Task => Filter the records for lines holding the string "export".

Source records =>
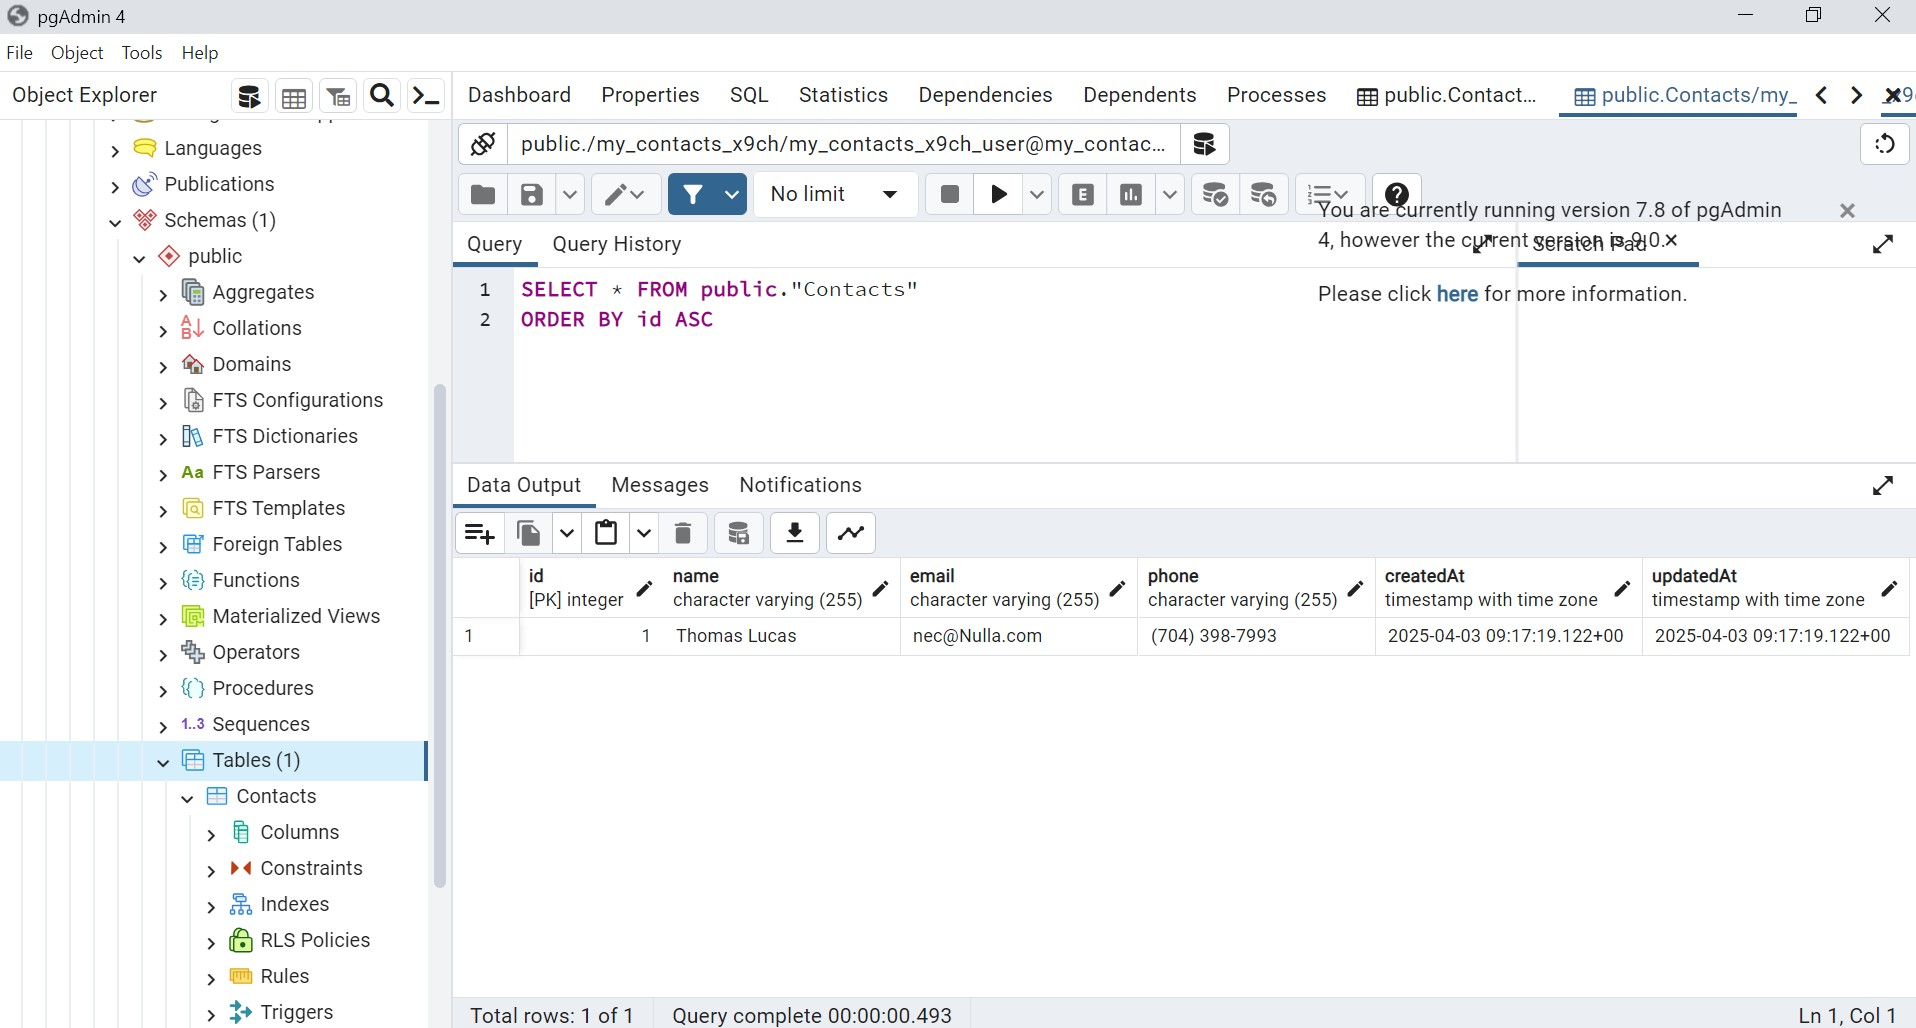
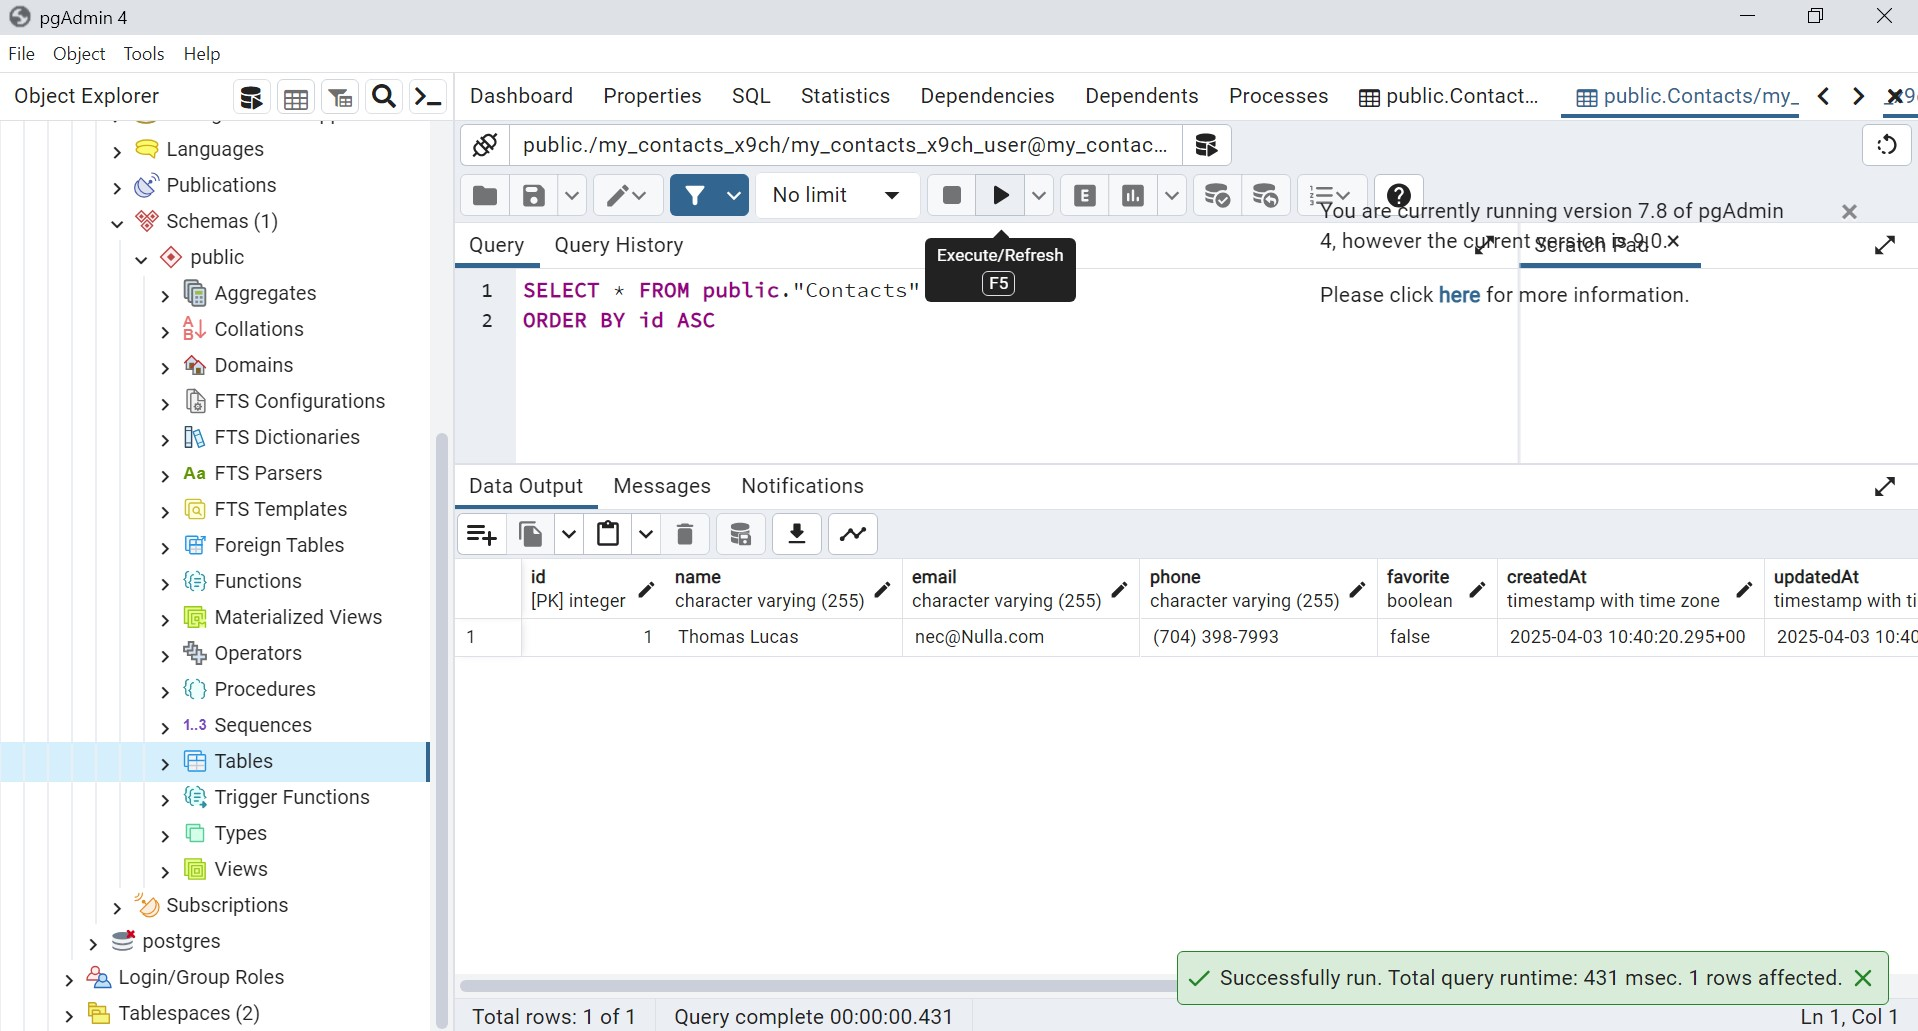
update status favorite

diff --git a/controllers/contactsControllers.js b/controllers/contactsControllers.js
@@ -56,6 +56,20 @@ export const updateContactById = async (req, res, next) => {
   }
 };
 
+export const updateStatusContact = async (req, res, next) => {
+  try {
+    const { id } = req.params;
+    const { favorite } = req.body;
+    const updatedContact = await updateContact(id, { favorite });
+    if (!updatedContact) {
+      throw HttpError(404, `Contact with id=${id} not found`);
+    }
+    res.status(200).json(updatedContact);
+  } catch (error) {
+    next(error);
+  }
+};
+
 export const deleteContact = async (req, res, next) => {
   const { id } = req.params;
   try {

diff --git a/routes/contactsRouter.js b/routes/contactsRouter.js
@@ -5,6 +5,7 @@ import {
   deleteContact,
   createContact,
   updateContactById,
+  updateStatusContact,
 } from "../controllers/contactsControllers.js";
 
 import {
@@ -25,6 +26,12 @@ contactsRouter.put(
   "/:id",
   validateBody(updateContactSchema),
   updateContactById
+);
+
+contactsRouter.patch(
+  "/:id/favorite",
+  validateBody(updateContactSchema),
+  updateStatusContact
 );
 
 contactsRouter.delete("/:id", deleteContact);

diff --git a/schemas/contactsSchemas.js b/schemas/contactsSchemas.js
@@ -4,12 +4,14 @@ export const createContactSchema = Joi.object({
   name: Joi.string().required(),
   email: Joi.string().required(),
   phone: Joi.string().required(),
+  favorite: Joi.boolean(),
 });
 
 export const updateContactSchema = Joi.object({
   name: Joi.string(),
   email: Joi.string(),
   phone: Joi.string(),
+  favorite: Joi.boolean(),
 })
   .min(1)
   .messages({

diff --git a/db/Sequelize.js b/db/Sequelize.js
@@ -14,7 +14,7 @@ const sequelize = new Sequelize({
 
 try {
   await sequelize.authenticate();
-  console.log("Seccessfully connection to database");
+  console.log("Database connection successful");
 } catch (error) {
   console.error(`Error connection to database ${error.message}`);
 }

diff --git a/db/models/contact.js b/db/models/contact.js
@@ -15,6 +15,10 @@ const Contact = sequelize.define("Contact", {
     type: DataTypes.STRING,
     allowNull: false,
   },
+  favorite: {
+    type: DataTypes.BOOLEAN,
+    defaultValue: false,
+  },
 });
 
 // Contact.sync();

Task result =>
@@ -56,6 +56,20 @@ export const updateContactById = async (req, res, next) => {
+export const updateStatusContact = async (req, res, next) => {
 export const deleteContact = async (req, res, next) => {
@@ -4,12 +4,14 @@ export const createContactSchema = Joi.object({
 export const updateContactSchema = Joi.object({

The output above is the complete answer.